« Reply #30 on: March 22, 2020, 12:42:02 pm »
Well I hope you understand that when I say that I am skeptical the list is complete and ask for your source so I can look at their methodology, just saying "my source is a redditor" without even their username or a link to where they said it isn't going to make me less skeptical. 

Also I have found at least one mass shooting he missed thanks to a podcast I happened to be listening to So no, his list of per 91 mass shootings was not complete.

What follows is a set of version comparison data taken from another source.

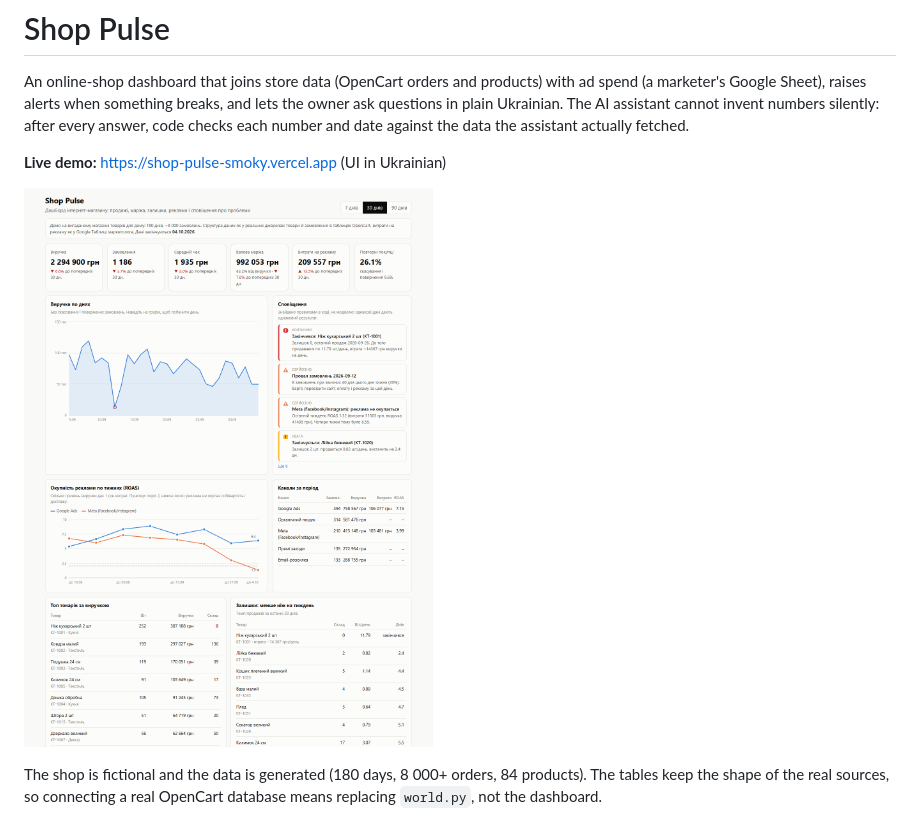
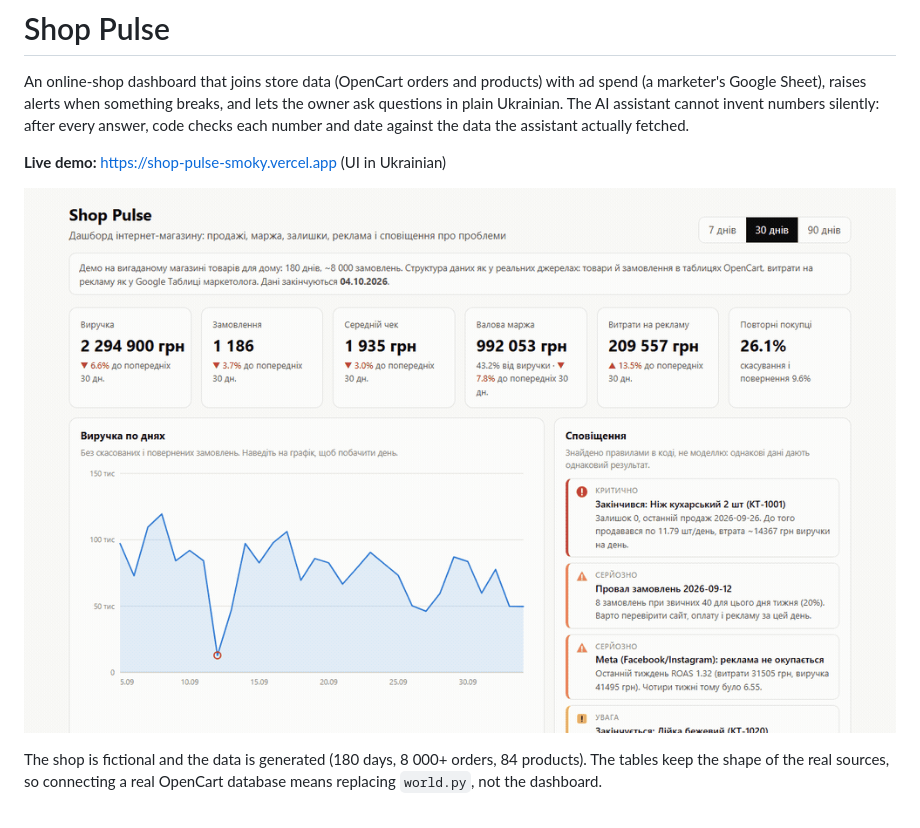
Before and after one commit to LeonidShamarin/shop-pulse, a Markdown page: README.md, the part around the change. Rendered like a GitHub page; pictures changed too: docs/demo.gif (added).

Commit message:
docs: demo recording of the live site

```diff
--- a/README.md
+++ b/README.md
@@ -7,7 +7,7 @@ answer, code checks each number and date against the data the assistant actually
 
 **Live demo:** https://shop-pulse-smoky.vercel.app (UI in Ukrainian)
 
-![Dashboard](docs/dashboard-light.png)
+![Demo: dashboard, alerts, period switch, and the assistant answering with every number checked](docs/demo.gif)
 
 The shop is fictional and the data is generated (180 days, 8 000+ orders, 84 products). The
 tables keep the shape of the real sources, so connecting a real OpenCart database means
```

As for media coverage, you seem to have missed my point.  It's not just that there is more coverage of mass shootings today, and yes violent crime does get much more coverage today, but that the coverage is much easier to find.  Finding every incident where more then one person was shot requires a massive amount of work reading through old newspapers and missing stuff is very easy.  I've seen other people claim to have exhaustive lists of all Canadian mass murders only to find they missed some, including very big ones.

Also your redditor seems to have a very broad definition of what a mass shooting is.  Normally by Mass Shooting someone means a pseudocommando rampage, where a single angry individual goes on a shooting spree in a public setting as an act of revenge on society or terrorism.  However your redditor instead seems to define mass shooting as any incident where at least two people were shot, and as a result includes a number of incidents that don't resemble what is normally thought of as a mass shooting such as violence in families, bar fights, gang warfare, armed robberies that went wrong etc

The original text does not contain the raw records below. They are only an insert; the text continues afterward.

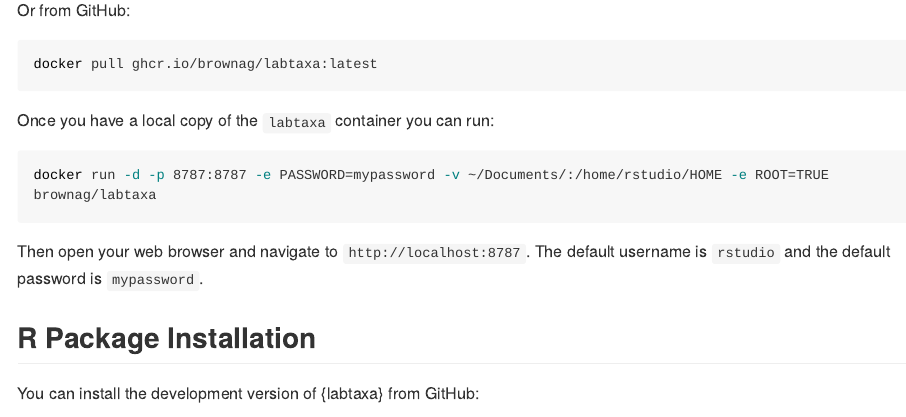
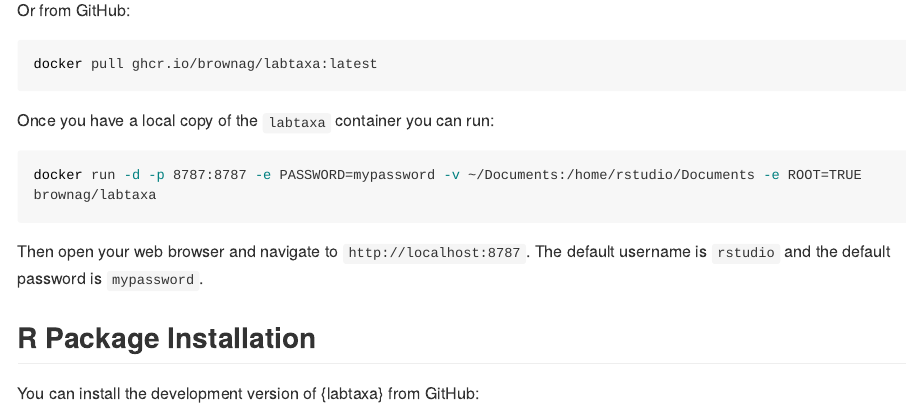
Before and after one commit to brownag/labtaxa, an R Markdown document (README.Rmd): the page in a window 1100 px wide, from 530 px down. The pictures show the output file README.md that the author committed with the source, drawn offline in the style of GitHub; long lines of code are wrapped; badge pictures from the web are left out.

Commit message:
fix home directory shenanigans?

````diff
--- a/README.Rmd
+++ b/README.Rmd
@@ -43,7 +43,7 @@ docker pull ghcr.io/brownag/labtaxa:latest
 Once you have a local copy of the `labtaxa` container you can run:
 
 ``` sh
-docker run -d -p 8787:8787 -e PASSWORD=mypassword -v ~/Documents/:/home/rstudio/HOME -e ROOT=TRUE brownag/labtaxa
+docker run -d -p 8787:8787 -e PASSWORD=mypassword -v ~/Documents:/home/rstudio/Documents -e ROOT=TRUE brownag/labtaxa
 ```
 
 Then open your web browser and navigate to `http://localhost:8787`. The default username is `rstudio` and the default password is `mypassword`.
````
Also changed, not shown: README.md, 1 other file.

For example redditor includes the sheddon massacre.  This was a coup d'etat in the Bandidos motorcycle gang where members where lured to a meeting in the countryside then disarmed and killed one by one, not what is usually meant by "mass shooting".

I have a hard time believing that before 1991 Canada had zero examples of incidents like the Duke of York Tavern shooting, where a guy got into a bar fight, left and got a gun from his friend and returned to shoot the people he had been fighting with wounding bystanders in the process before 91, especially since the homicide rate back then was twice what it is today.

Most of these incidents are over far to quickly for law enforcement to intervene so I doubt that greater experience could be the reason for lots of of small shootings appear on your list in recent years but not in earlier ones.  The study you linked to before on the other hand gives a much narrower definition of mass shooting, closer to what is normally meant by the term, but the averages can be thrown off by one or two very large mass shootings like the Oslo massacre.

With such a broad definition of mass shooting we would probably get a better picture by dropping lists of incidents and focusing on gun violence or homicide rates in general, which in Canada have been falling steadily since the 1970s.